Breast cancer treatments must be personalised to each individual. Our research aims to improve treatment options and ensure all patients can access the right treatment for them.
Our research into new treatments has changed the landscape for breast cancer patients. Now, we must develop treatments that are highly targeted and as unique as each individual patient, we need to ensure all patients can access the right treatment for them and that everyone living with and beyond breast cancer receives the support they need.

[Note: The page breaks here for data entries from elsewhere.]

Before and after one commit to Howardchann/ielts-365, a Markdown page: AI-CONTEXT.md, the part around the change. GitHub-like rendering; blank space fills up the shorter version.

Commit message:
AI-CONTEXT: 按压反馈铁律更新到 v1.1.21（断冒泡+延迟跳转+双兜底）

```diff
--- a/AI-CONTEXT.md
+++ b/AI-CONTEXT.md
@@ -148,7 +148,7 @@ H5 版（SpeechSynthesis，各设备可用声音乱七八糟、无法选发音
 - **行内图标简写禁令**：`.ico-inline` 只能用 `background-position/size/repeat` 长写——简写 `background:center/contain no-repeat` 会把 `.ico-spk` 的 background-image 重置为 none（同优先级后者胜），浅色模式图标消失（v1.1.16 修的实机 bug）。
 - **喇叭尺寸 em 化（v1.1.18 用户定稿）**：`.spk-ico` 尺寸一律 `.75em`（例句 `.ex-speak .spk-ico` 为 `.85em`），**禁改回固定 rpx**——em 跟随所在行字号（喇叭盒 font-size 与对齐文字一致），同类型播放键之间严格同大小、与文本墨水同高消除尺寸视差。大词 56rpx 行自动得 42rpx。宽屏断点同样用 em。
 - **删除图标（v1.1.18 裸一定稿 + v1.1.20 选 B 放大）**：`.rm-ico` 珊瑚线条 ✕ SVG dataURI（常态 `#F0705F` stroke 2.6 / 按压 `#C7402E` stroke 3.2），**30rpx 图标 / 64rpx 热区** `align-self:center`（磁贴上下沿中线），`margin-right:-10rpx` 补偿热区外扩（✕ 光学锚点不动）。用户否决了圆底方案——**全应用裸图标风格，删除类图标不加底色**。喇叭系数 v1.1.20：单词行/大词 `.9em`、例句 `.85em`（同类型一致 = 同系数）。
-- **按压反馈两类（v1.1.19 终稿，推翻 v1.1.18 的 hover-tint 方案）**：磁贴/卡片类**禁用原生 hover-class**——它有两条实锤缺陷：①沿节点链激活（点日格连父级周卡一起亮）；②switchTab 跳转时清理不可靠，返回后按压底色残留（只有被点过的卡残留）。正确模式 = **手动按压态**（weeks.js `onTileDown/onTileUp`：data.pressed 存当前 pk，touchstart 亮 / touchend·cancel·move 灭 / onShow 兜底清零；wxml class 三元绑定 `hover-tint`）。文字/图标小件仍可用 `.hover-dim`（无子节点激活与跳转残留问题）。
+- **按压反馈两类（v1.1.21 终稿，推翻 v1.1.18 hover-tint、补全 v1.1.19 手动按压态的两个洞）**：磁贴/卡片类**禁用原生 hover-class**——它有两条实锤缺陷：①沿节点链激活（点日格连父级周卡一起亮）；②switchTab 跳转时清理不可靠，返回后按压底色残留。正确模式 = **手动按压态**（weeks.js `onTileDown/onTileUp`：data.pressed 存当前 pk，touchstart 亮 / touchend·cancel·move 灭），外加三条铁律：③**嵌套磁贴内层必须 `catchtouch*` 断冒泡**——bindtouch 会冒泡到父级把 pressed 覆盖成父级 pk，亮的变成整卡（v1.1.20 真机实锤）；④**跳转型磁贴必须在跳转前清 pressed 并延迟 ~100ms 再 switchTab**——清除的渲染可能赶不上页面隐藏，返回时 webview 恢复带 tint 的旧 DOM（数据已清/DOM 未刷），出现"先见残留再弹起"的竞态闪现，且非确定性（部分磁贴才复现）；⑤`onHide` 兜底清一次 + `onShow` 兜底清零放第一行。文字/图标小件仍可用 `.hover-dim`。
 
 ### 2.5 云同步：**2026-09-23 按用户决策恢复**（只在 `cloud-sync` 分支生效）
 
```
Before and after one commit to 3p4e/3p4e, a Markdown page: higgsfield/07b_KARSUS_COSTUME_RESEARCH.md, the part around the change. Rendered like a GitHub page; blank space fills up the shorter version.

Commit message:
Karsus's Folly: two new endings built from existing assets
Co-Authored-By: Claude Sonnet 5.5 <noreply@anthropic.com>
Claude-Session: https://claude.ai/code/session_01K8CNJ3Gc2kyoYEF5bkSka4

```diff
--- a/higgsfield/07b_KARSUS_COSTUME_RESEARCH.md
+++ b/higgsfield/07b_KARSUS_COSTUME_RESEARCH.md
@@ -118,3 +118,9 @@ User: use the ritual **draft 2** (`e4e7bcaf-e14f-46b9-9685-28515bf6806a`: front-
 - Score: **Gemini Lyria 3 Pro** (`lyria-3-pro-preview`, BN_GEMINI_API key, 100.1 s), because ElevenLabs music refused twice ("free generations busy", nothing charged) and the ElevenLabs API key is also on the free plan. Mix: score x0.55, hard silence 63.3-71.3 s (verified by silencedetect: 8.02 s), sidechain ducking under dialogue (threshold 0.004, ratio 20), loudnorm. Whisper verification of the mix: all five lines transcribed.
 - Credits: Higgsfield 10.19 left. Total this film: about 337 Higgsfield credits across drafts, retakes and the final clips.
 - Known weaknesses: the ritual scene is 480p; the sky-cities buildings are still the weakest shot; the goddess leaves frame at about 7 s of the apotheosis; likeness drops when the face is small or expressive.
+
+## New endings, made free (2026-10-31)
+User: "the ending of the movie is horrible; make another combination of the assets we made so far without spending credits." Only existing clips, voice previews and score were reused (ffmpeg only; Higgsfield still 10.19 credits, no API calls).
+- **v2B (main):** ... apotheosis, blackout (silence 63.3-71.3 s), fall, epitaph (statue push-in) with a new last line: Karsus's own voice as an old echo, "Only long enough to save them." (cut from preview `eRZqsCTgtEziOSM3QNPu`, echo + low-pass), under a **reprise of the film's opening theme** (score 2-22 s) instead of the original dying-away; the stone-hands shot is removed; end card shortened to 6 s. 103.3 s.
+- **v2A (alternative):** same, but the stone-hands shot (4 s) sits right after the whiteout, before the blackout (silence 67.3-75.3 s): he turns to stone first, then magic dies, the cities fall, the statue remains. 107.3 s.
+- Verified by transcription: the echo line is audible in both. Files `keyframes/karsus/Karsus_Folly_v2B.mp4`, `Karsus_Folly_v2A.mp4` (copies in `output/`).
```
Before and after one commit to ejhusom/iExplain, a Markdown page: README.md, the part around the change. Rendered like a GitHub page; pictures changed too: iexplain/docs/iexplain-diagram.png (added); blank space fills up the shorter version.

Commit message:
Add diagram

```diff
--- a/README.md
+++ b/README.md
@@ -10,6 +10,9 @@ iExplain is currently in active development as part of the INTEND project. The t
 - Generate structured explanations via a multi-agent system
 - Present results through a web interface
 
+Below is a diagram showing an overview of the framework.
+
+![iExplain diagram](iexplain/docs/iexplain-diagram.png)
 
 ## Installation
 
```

We need to know what causes breast cells to become cancerous and what causes tumours to form. Our researchers are sifting through vast collections of tumour tissue and DNA from women with different types of breast cancer to try and understand how the disease develops. This pioneering research is already speeding up progress towards developing new drugs and directing existing treatments more effectively. Our researchers are also studying how to stop cancers from progressing by looking at the process of cell death, where potentially harmful cells commit suicide to protect the body. This process doesn’t work in cancer cells, so our researchers are trying to find ways to kick-start cell death.
Finding the right treatment for each patient means understanding how they respond to drugs and developing tests to predict this in advance. This will help tailor the type and intensity of treatment, in some cases allowing patients to safely avoid treatments where the potential side effects outweigh the benefits.
We must also find ways to stop breast cancers developing resistance to treatments. Our researchers are studying drugs like tamoxifen and PARP inhibitors to try and understand why some cancer cells develop resistance to these treatments. This could help us learn how we can prevent and treat the development of treatment resistance in the future.
Hard-to-treat breast cancers present a further challenge. We must find effective treatments for patients whose options are currently limited. There are no currently available targeted treatments for triple negative disease, which affects 15% of women with breast cancer. We’re funding a research unit at King's College London dedicated to understanding more about triple negative breast cancer.
While it’s vital to treat the physical symptoms of breast cancer, it’s also essential to ensure a patient’s emotional wellbeing is taken care of to protect their long-term quality of life. Our researchers have shown that up to 60% of people with breast cancer stop taking their anti-hormone treatments, such as tamoxifen, before the end of five years, which increases the chances of their disease coming back. By talking to patients and healthcare professionals, our researchers are getting to the bottom of this problem and designing ways to support people taking tamoxifen to ensure they get the maximum benefit from the drug, increasing their quality of life and chances of survival.